_YOUR OBJECTIVE:_
Show all lines containing "emicalc" from the data below.

Before-and-after page screenshots:
*** Block opens ***

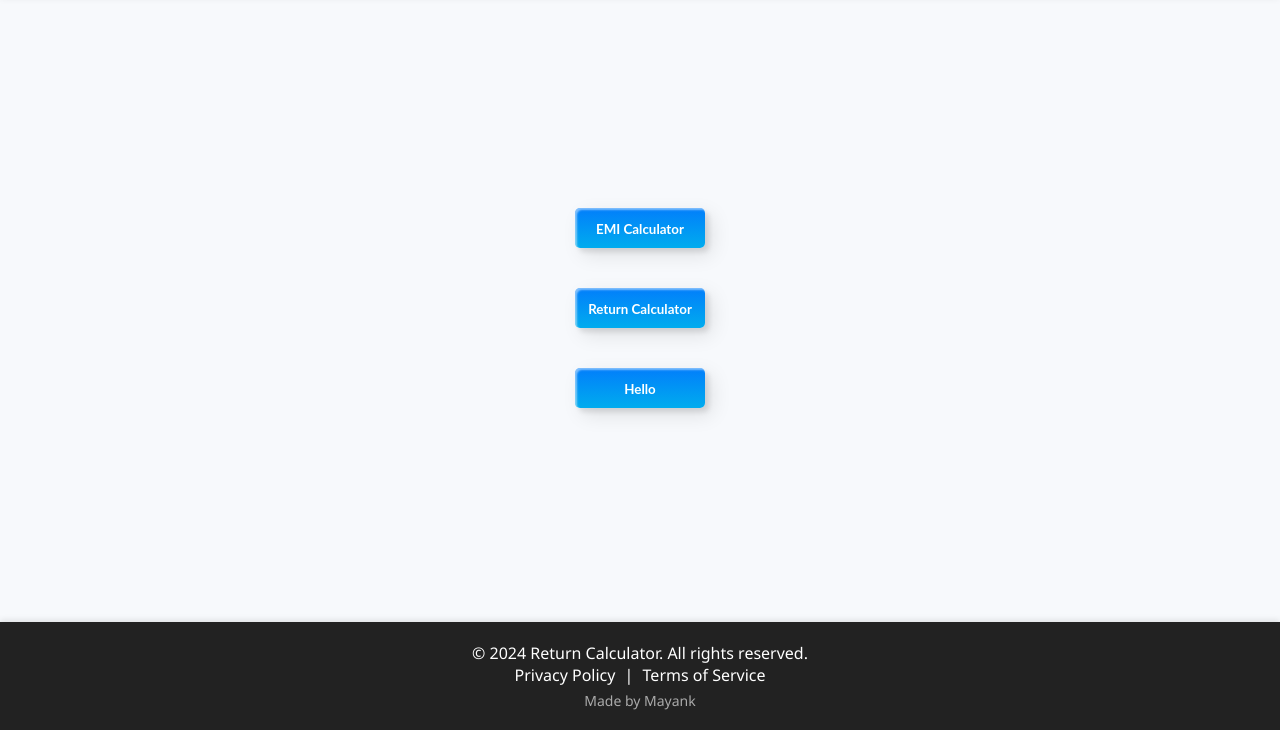
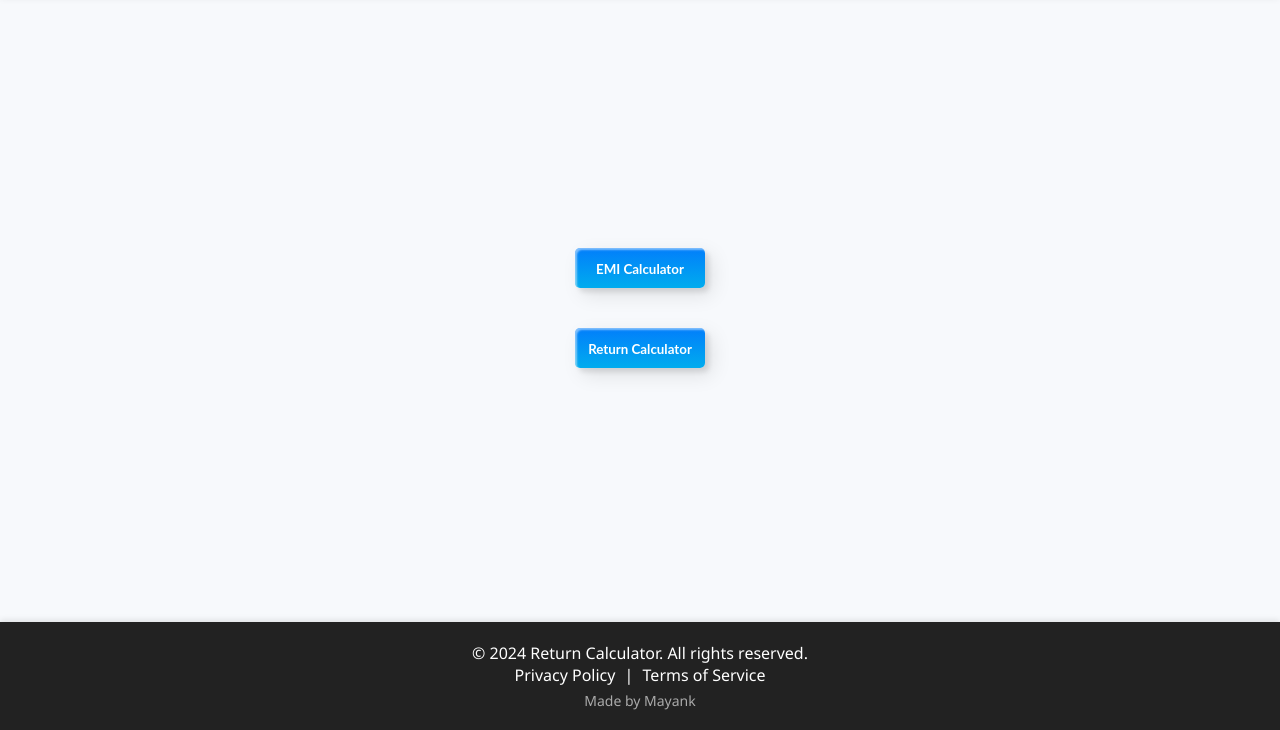
Before and after one commit to mayank2d-se/emicalc, a plain HTML site: page index.html in a window 1280 px wide. Shown: the part 70-800 px from the top of the page. Drawn offline with Linux system fonts and the light colour scheme.

Commit message:
Update index.html

```diff
--- a/index.html
+++ b/index.html
@@ -184,7 +184,6 @@
 <div class="container">
     <button class="custom-btn btn-3" onclick="location.href='emicalc.html'"><span>EMI Calculator</span></button>
     <button class="custom-btn btn-3" onclick="location.href='returncalc.html'"><span>Return Calculator</span></button>
-        <button class="custom-btn btn-3" onclick="location.href='test.html'"><span>Hello</span></button>
 
 </div>
 
```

*** Block closes ***

_EXERCISE RESPONSE:_
Before and after one commit to mayank2d-se/emicalc, a plain HTML site: page index.html in a window 1280 px wide. Shown: the part 70-800 px from the top of the page. Drawn offline with Linux system fonts and the light colour scheme.
     <button class="custom-btn btn-3" onclick="location.href='emicalc.html'"><span>EMI Calculator</span></button>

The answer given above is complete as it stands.